There once was a family–a Mommy, a Daddy, and 1.3 children. They and their pets lived in a suburban home with a deck, an entertainment room and a high-powered lawn mower. They were already thinking of their next home, but were undecided whether it would be something larger, or actually, something that moved them back inside the city.
Unfortunately, the economy tanked and the Daddy lost his job.
Fortunately, health insurance was provided through Mommy’s work.
Unfortunately, the benefit package changed and all employees at Mommy’s work must now pay 50% of the premium, with a much higher deductible.
Fortunately, nobody in the family is sick at the moment.
Unfortunately, Mommy is seven months pregnant.
Fortunately, the family wants this new child and Daddy is now available to be a stay at home parent.
Unfortunately, the family can no longer afford payments for the mini-van to haul everyone around, or the boat that it tows.
Fortunately, the SUV is already paid for, and they can sell it to make up the difference.

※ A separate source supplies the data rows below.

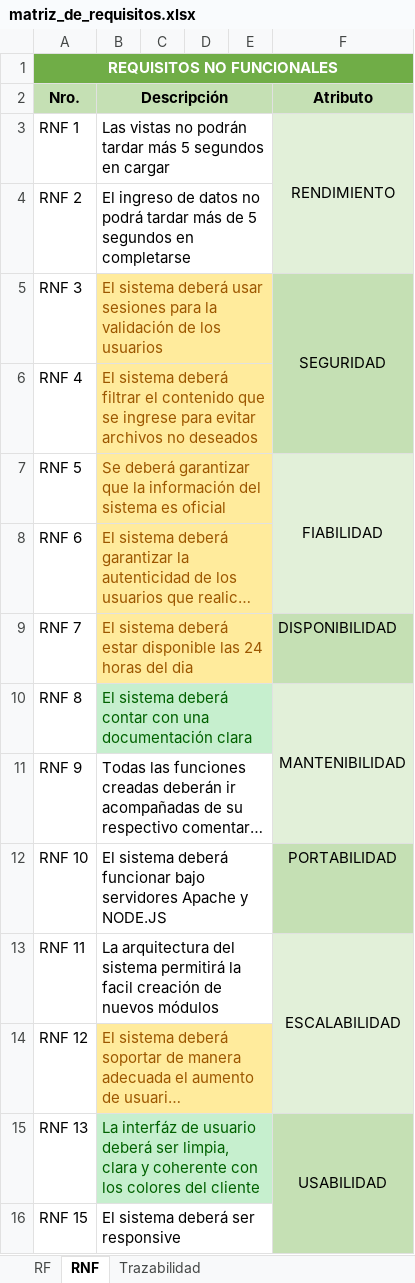
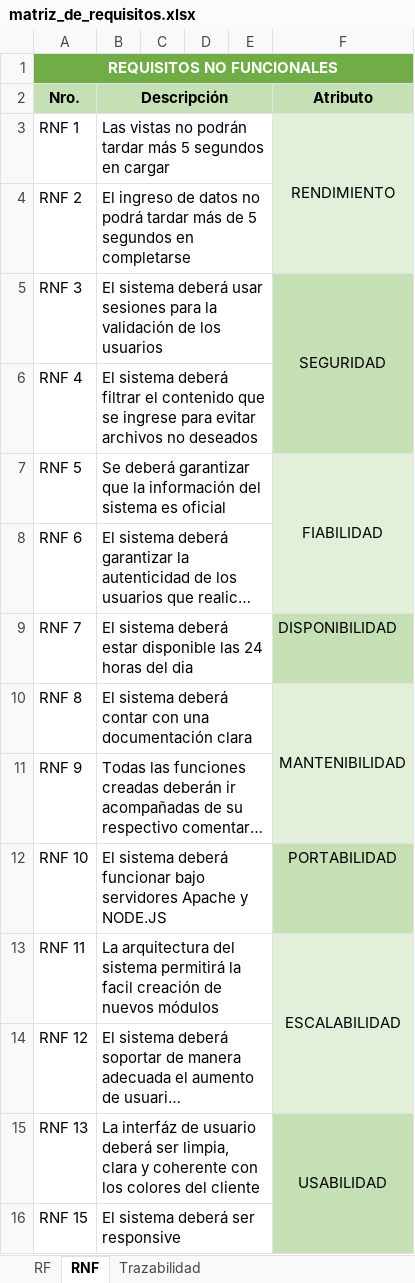
Before and after one commit to estiven0425/SHAIR-SENA, an Excel workbook: docs/matriz_de_requisitos.xlsx, sheet RNF, drawn as a sheet; long unchanged cells end in …; values as stored, in another font and other column widths than the file's, no borders; the diff names each change by its address in the sheet, - before the commit and + after, or states it on an @@ line.

```diff
--- a/docs/matriz_de_requisitos.xlsx (sheet RNF)
+++ b/docs/matriz_de_requisitos.xlsx (sheet RNF)
-B5:E9 fill: #FFEB9C
+B5:E9 fill: none
-B5:B9 text colour: #9C5700
+B5:B9 text colour: black
-B10:E10 fill: #C6EFCE
+B10:E10 fill: none
-B10 text colour: #006100
+B10 text colour: black
-B14:E14 fill: #FFEB9C
+B14:E14 fill: none
-B14 text colour: #9C5700
+B14 text colour: black
-B15:E15 fill: #C6EFCE
+B15:E15 fill: none
-B15 text colour: #006100
+B15 text colour: black
```
Also changed, not shown: sheet RF, charts or pictures.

Unfortunately, nobody wants to buy a used SUV.
Fortunately, the family has been living in their suburban home with a deck, and entertainment room and a high-powered lawn mower for some time, so they can borrow against the equity in their home to refinance the mini van.
Unfortunately, house values dropped drastically and all the equity in their home disappeared. Even more unfortunately the bank won't loan them money to pay off other debt.
Fortunately, they are willing to sell their home and move closer to Mommy’s work. By living in a smaller home and driving less, they can make ends meet.
Unfortunately, nobody wants a suburban home with a deck, an entertainment room or a high powered lawn mower because they are all doing the same thing.
Fortunately, the family kept setting aside money for a rainy day. They took the advice of their financial planner, not to make frequent trades or worry about short-term ups and downs in the market. They took the long view.
Unfortunately, when they looked at their portfolios, many of their investments once held heavy staked in Enron, WaMu and British Airways.
Fortunately, they were young enough to file bankruptcy and start over.
Unfortunately, bankruptcy proceedings have been made more restrictive and the numbers of bankruptcies are clogging the courts. Everything is still tied up.
Fortunately, the Daddy’s parents lived nearby and everyone moved in together just in time for Grandpa’s stroke and loss of his pension.
Fortunately, they still have each other.